impacted your work?

There’s a common thread holding all the cities I’ve lived in and that’s the hybridity of
cultures and religions. I never felt like I necessarily belonged to one place, and find that
in my work, I catch myself reflecting on the themes of hybridity that I’ve always
celebrated.

JessM JournalQuoterelease-1

May 06,2021

by Grace Banks

Miista Fix It SZN with Pam Nasr

Miista Fix It SZN with Pam Nasr

Director, art director and stylist of Clams Casino the film, based in New York.

Are there any childhood memories that you think have worked their way into your aesthetic when you direct?

Absolutely, there are a few moments associated to creativity and fashion with my
parents which have definitely shaped my directing eye today. I remember picking out my
dad’s outfit for a night out when I was about three years old. Like, from, you know, the
tie and shirt to go with the suit, coordinating the belt with the shoes and socks. I recall
him telling me many years later that it had all matched and ended up wearing it. That's
been our relationship ever since, he’s always instilled so much courage and faith in me.
And with my mom, there are way too many to count because she's the biggest fashion
diva! We used to shop for my clothes flicking through catalogues, magazine catalogues,
and envisioning what styles we liked the most on me. It's kind of mind boggling that
that's how we did it because this style of shopping feels like a lifetime ago, my mom
definitely wanted the most unique outfits for me. That's a very special memory I have
with my mom because from a very young age, she allowed me to confidently express
myself through clothing.

Do you have any of your mum's stuff? 

Oh, I have a lot of her stuff. She had an elaborate collection of big clip-on earrings,
really chunky ones which I started to wear about 10 years back. They have now
become my wardrobe staple. But I think the most precious item that I've taken from her
are these white leather, kitten heel boots. They have a narrow pointy toe and I just
adore them, they don’t make them this pointy anymore! I wore them to death during summers, now I’m really picky about when to put them on. I keep them intact by re-
polishing them at home, which I do after every wear.

Your film Clams Casino (2018) encapsulates so much of your cultural references. How did you formulate that idea?

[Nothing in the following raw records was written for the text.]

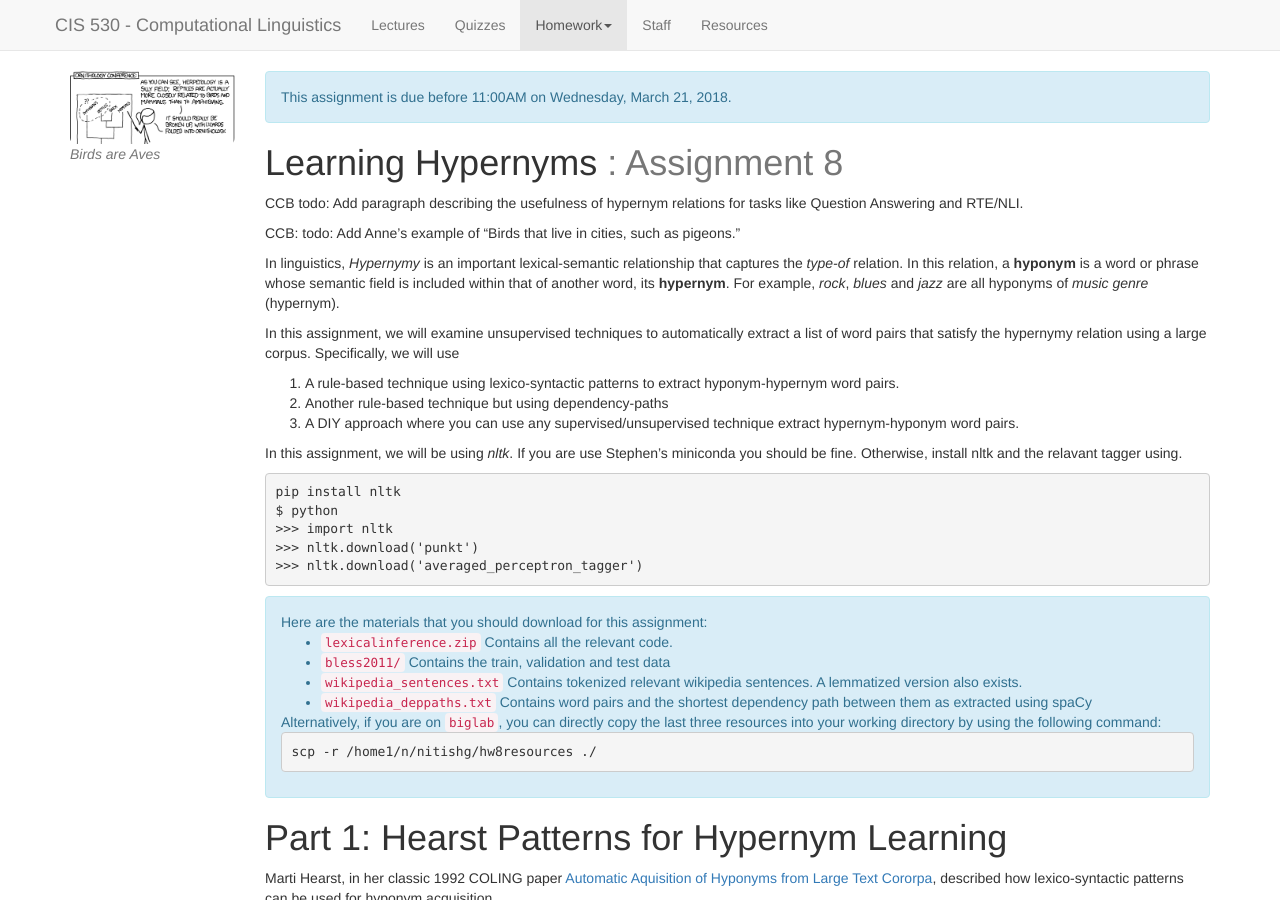
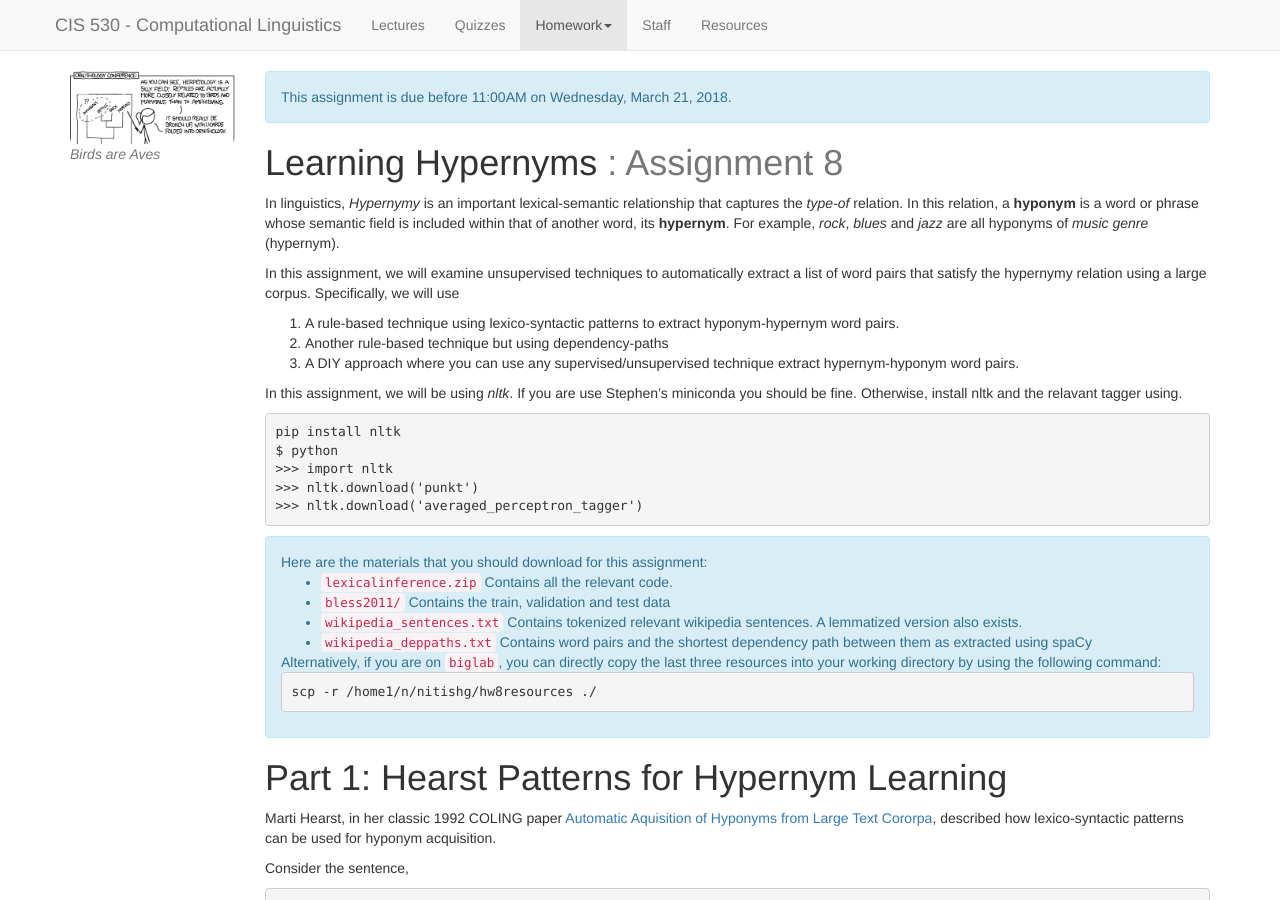
Before and after one commit to computational-linguistics-class/computational-linguistics-class.github.io, a Jekyll site: the page built from assignment8.md, in a window 1280 px wide and 900 px high. Built offline with Jekyll 4.4.1, drawn with Linux system fonts in a browser that asks for light colours; nearby versions of some CDN libraries; a script that is not in the unit is left out.

Commit message:
Commented out notes

```diff
--- a/assignment8.md
+++ b/assignment8.md
@@ -61,9 +61,7 @@ This assignment is due before {{ page.due_date | date: "%I:%M%p" }} on {{ page.d
 Learning Hypernyms <span class="text-muted">: Assignment 8</span>
 =============================================================
 
-CCB todo: Add paragraph describing the usefulness of hypernym relations for tasks like Question Answering and RTE/NLI.
-
-CCB: todo: Add Anne's example of "Birds that live in cities, such as pigeons."
+<!-- CCB todo: Add paragraph describing the usefulness of hypernym relations for tasks like Question Answering and RTE/NLI. CCB: todo: Add Anne's example of "Birds that live in cities, such as pigeons."  -->
 
 In linguistics, *Hypernymy* is an important lexical-semantic relationship that captures the *type-of* relation. In this relation, a **hyponym** is a word or phrase whose semantic field is included within that of another word, its **hypernym**. For example, *rock*, *blues* and *jazz* are all hyponyms of *music genre* (hypernym).
 
```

I really put everything into that film. At the time, it was super instinctual. Clams Casino
came out about when I discovered the online phenomenon called Mukbang which
originated in South Korea, and not many people knew about it at the time. And it really
took me by surprise. Clams Casino was a result of me trying to understand the
phenomenon and expressing it from a personal viewpoint. I still feel like it's very
relevant today because, you know, we're all using our devices to connect. At the time
though, I interpreted Mukbang as a diversion from reality, as a tool for people to heal
themselves from loneliness or from being misunderstood. In today’s world, online
platforms like Mukbang are used as a means of survival.

You were born in Dubai, then you moved to London as a student and then to New
York, and recently spent more time in Beirut. How have the places you lived
impacted your work?

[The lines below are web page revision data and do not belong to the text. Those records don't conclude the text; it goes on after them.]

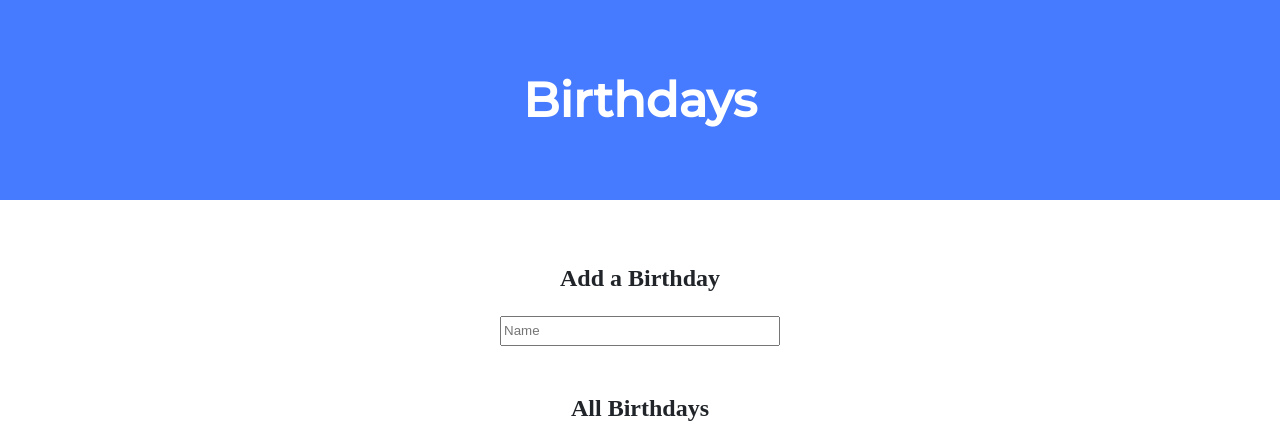
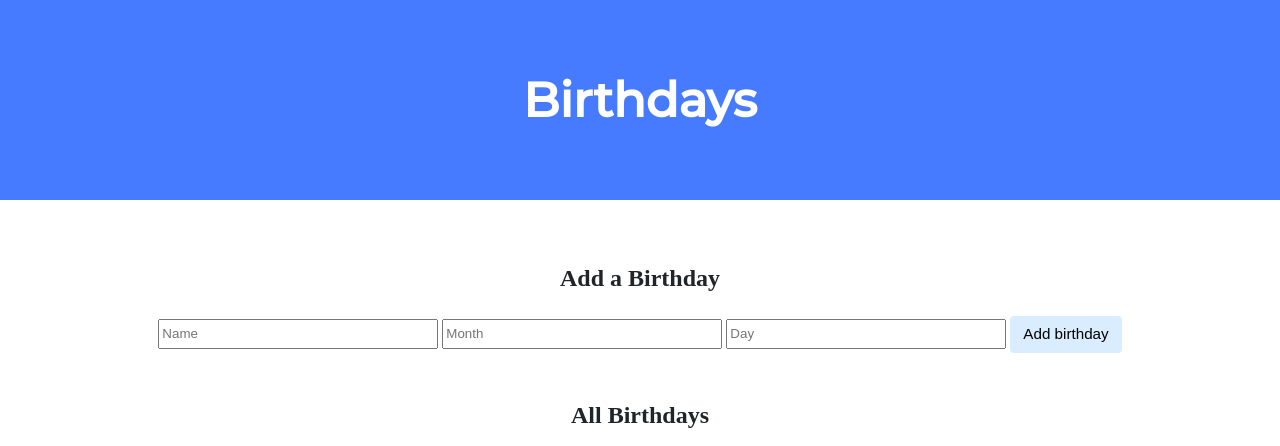
Before and after one commit to mjiid/cs50, a Flask app: page / in a window 1280 px wide. Shown: the top 446 px of the page. Run offline with Flask 2, Linux system fonts and the light colour scheme; some libraries are stand-ins or nearby versions.

Commit message:
Sat, Dec 31, 2022, 3:25 PM +00:00

```diff
--- a/birthdays/app.py
+++ b/birthdays/app.py
@@ -28,6 +28,7 @@ def index():
 
         # TODO: Add the user's entry into the database
 
+
         return redirect("/")
 
     else:
--- a/birthdays/templates/index.html
+++ b/birthdays/templates/index.html
@@ -15,7 +15,12 @@
 
                 <h2>Add a Birthday</h2>
                 <!-- TODO: Create a form for users to submit a name, a month, and a day -->
-                <input type="text" name = "name" placeholder="Name" >
+                <form action="/" method="POST">
+                    <input type="text" name = "name" placeholder="Name">
+                    <input type="text" name = "month" placeholder="Month">
+                    <input type="text" name = "day" placeholder="Day">
+                    <input type="submit" value = "Add birthday" >
+                </form>
             </div>
 
             <div class="section">
@@ -30,6 +35,7 @@
                     </thead>
                     <tbody>
                         <!-- TODO: Loop through the database entries to display them in this table -->
+
                     </tbody>
                 </table>
             </div>
```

There’s a common thread holding all the cities I’ve lived in and that’s the hybridity of
cultures and religions. I never felt like I necessarily belonged to one place, and find that
in my work, I catch myself reflecting on the themes of hybridity that I’ve always
celebrated.

JessM JournalQuoterelease-1